Skip to: Main Content Search Main Navigation Audience Navigation
 
Apply Online Spring
Visit Campus
Information about Events being held on Campus
Class Cancellation Notification Plan
Bobcat Bookstore
Register now for Spring Semester Classes!

Semesters Begin at Ohio University Lancaster | Pickerington

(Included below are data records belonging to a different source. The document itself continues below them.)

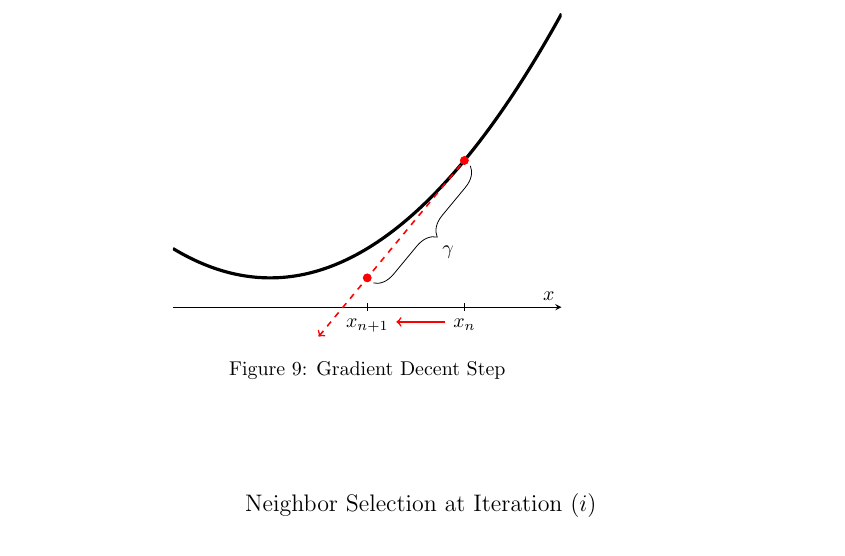
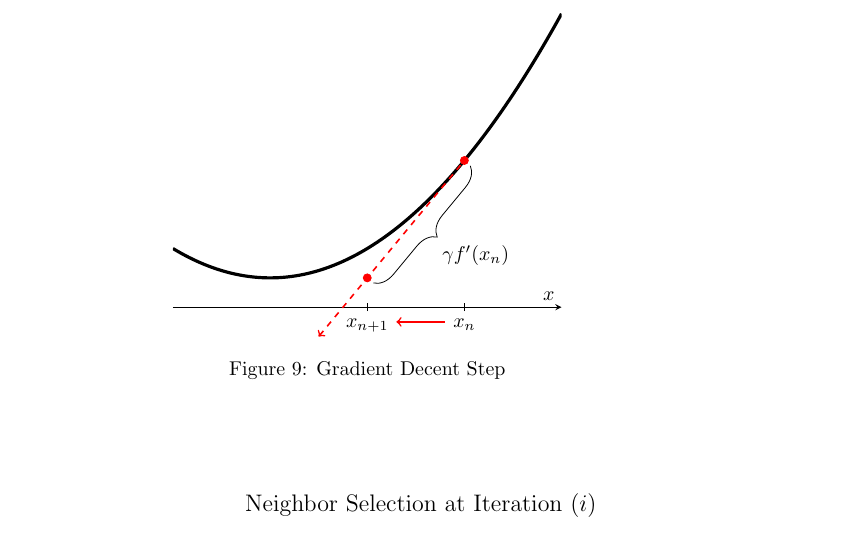
Before and after one commit to abdelrahmanaltawil/study-scripts, a LaTeX document (Playground/main.tex, which reads Playground/sections/gradient_descent.tex): part of page 7 of 10, cut at the place of the change. Compiled offline with pdfLaTeX.

Commit message:
update gradient descent
fix mistake in labeling in the graph

```diff
--- a/Playground/sections/gradient_descent.tex
+++ b/Playground/sections/gradient_descent.tex
@@ -68,7 +68,7 @@
 				\draw[->, thick, red] (axis cs:1.8,-0.5) -- (axis cs:1.3,-0.5);
 
 
-	        \draw[decorate,decoration={brace, amplitude=10pt, raise=4pt, mirror}] (axis cs:1, {4*1 - 3}) -- (axis cs:2, {4*2 - 3}) node[midway, anchor=north west, outer sep=10pt] {$\gamma$};
+	        \draw[decorate,decoration={brace, amplitude=10pt, raise=4pt, mirror}] (axis cs:1, {4*1 - 3}) -- (axis cs:2, {4*2 - 3}) node[midway, anchor=north west, outer sep=10pt] {$\gamma f^\prime (x_n)$};
 
 
 	        \end{axis}
```
Also changed, not shown: Playground/main.pdf, 2 other files.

August 22, 2012

 

Lancaster – After years of planning and waiting, semesters at Ohio University Lancaster Campus and Pickerington Center are finally here. Fall semester starts on Monday, August 27.

 

"It was a big process really," said Associate Dean Paul Abraham. "But, overall, it's a good move because of the efficiencies semesters provide."

 

The move means the yearly academic calendar changes from three, 10-week quarters to two, 14-week semesters. Classes start a week earlier under the semester system and end in the spring about a month earlier.  That means summer break will be about 17 weeks long.

 

"Students who are trying to graduate in four years will have one more class each term, but will have fewer classes overall." said Abraham. "Instead of taking four classes a quarter, they will take five courses each semester.  But, since there are only two semesters, they will take 10 courses in a year, instead of 12."

 

Abraham said that moving from three quarters to two semesters will save students time, since they'll only have to register for classes twice a year.  It will also save the students money, since they'll have fewer classes and less books to buy.

 

The class schedules will mostly stay the same.  Classes will be held on Monday/Wednesday and Tuesday/Thursday, leaving Fridays and Saturdays open for "one day only" classes and the lab components of some science classes. But, the length of the class period is changing.

 

"The average class period is now shorter in length, but classes will still start at 8 in the morning," said Abraham. "We kept the classes meeting two days a week because our students are commuters and we tried to keep the number of commutes down."

 

The State of Ohio mandated that all public universities be on the semester system by the fall of 2012, and even though it was a long, complicated conversion process, Abraham thinks it will be a good thing for students and faculty. 

 

"It may take students a little bit to get used to the fact that they have more classes to take in a single semester, but I think once they talk with their advisor, they'll understand the steps they have to take to get their degree," said Abraham.